### YOUR INSTRUCTIONS
Output the listing exactly, without its pictures.

>>>

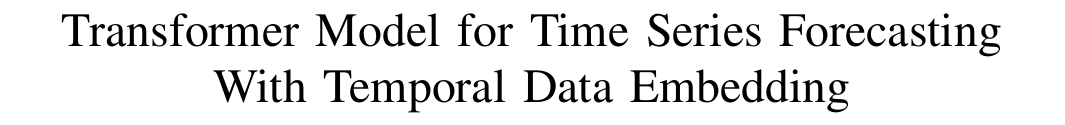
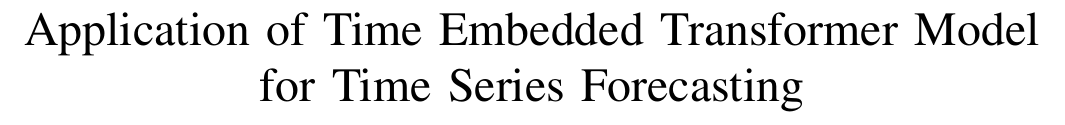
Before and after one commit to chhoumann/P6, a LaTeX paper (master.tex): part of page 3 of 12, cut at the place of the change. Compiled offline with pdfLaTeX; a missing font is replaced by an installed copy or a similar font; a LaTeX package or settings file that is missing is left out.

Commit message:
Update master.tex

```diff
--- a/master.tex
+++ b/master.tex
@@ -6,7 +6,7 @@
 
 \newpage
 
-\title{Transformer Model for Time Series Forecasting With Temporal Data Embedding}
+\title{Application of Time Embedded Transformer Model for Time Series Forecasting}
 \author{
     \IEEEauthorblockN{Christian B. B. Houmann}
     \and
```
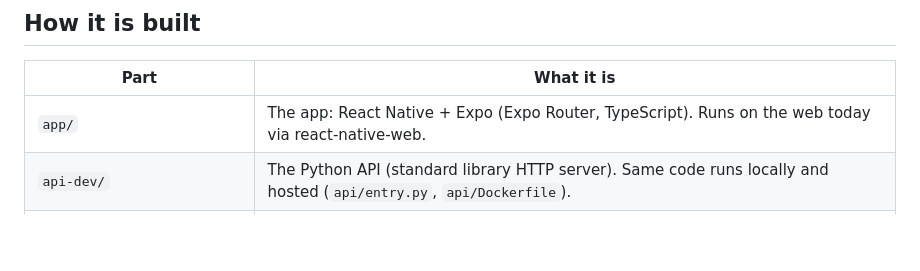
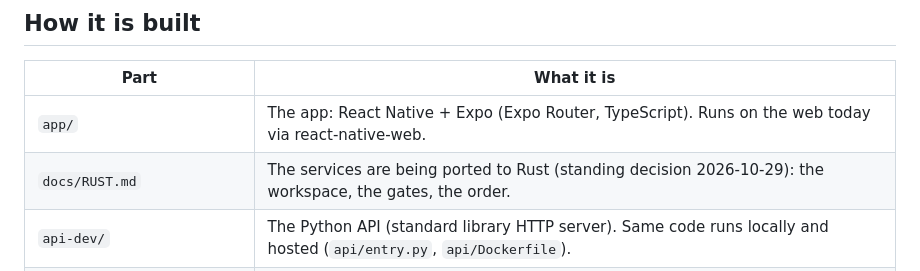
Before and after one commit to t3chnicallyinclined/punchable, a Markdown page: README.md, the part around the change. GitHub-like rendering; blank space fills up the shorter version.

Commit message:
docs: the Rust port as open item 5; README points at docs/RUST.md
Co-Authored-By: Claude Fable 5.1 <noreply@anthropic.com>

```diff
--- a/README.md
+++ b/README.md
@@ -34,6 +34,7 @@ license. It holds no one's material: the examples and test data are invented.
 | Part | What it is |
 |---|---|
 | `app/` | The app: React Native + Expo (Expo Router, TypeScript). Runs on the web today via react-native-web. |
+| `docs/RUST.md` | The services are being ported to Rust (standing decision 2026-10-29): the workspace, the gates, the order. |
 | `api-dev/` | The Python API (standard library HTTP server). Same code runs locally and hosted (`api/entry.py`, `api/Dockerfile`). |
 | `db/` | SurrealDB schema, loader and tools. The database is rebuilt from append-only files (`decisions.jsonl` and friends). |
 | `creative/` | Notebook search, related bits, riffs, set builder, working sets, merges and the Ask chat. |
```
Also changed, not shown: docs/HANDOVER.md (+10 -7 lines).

<<<

### ANSWER BOX
Before and after one commit to chhoumann/P6, a LaTeX paper (master.tex): part of page 3 of 12, cut at the place of the change. Compiled offline with pdfLaTeX; a missing font is replaced by an installed copy or a similar font; a LaTeX package or settings file that is missing is left out.

Commit message:
Update master.tex

```diff
--- a/master.tex
+++ b/master.tex
@@ -6,7 +6,7 @@
 
 \newpage
 
-\title{Transformer Model for Time Series Forecasting With Temporal Data Embedding}
+\title{Application of Time Embedded Transformer Model for Time Series Forecasting}
 \author{
     \IEEEauthorblockN{Christian B. B. Houmann}
     \and
```
Before and after one commit to t3chnicallyinclined/punchable, a Markdown page: README.md, the part around the change. GitHub-like rendering; blank space fills up the shorter version.

Commit message:
docs: the Rust port as open item 5; README points at docs/RUST.md
Co-Authored-By: Claude Fable 5.1 <noreply@anthropic.com>

```diff
--- a/README.md
+++ b/README.md
@@ -34,6 +34,7 @@ license. It holds no one's material: the examples and test data are invented.
 | Part | What it is |
 |---|---|
 | `app/` | The app: React Native + Expo (Expo Router, TypeScript). Runs on the web today via react-native-web. |
+| `docs/RUST.md` | The services are being ported to Rust (standing decision 2026-10-29): the workspace, the gates, the order. |
 | `api-dev/` | The Python API (standard library HTTP server). Same code runs locally and hosted (`api/entry.py`, `api/Dockerfile`). |
 | `db/` | SurrealDB schema, loader and tools. The database is rebuilt from append-only files (`decisions.jsonl` and friends). |
 | `creative/` | Notebook search, related bits, riffs, set builder, working sets, merges and the Ask chat. |
```
Also changed, not shown: docs/HANDOVER.md (+10 -7 lines).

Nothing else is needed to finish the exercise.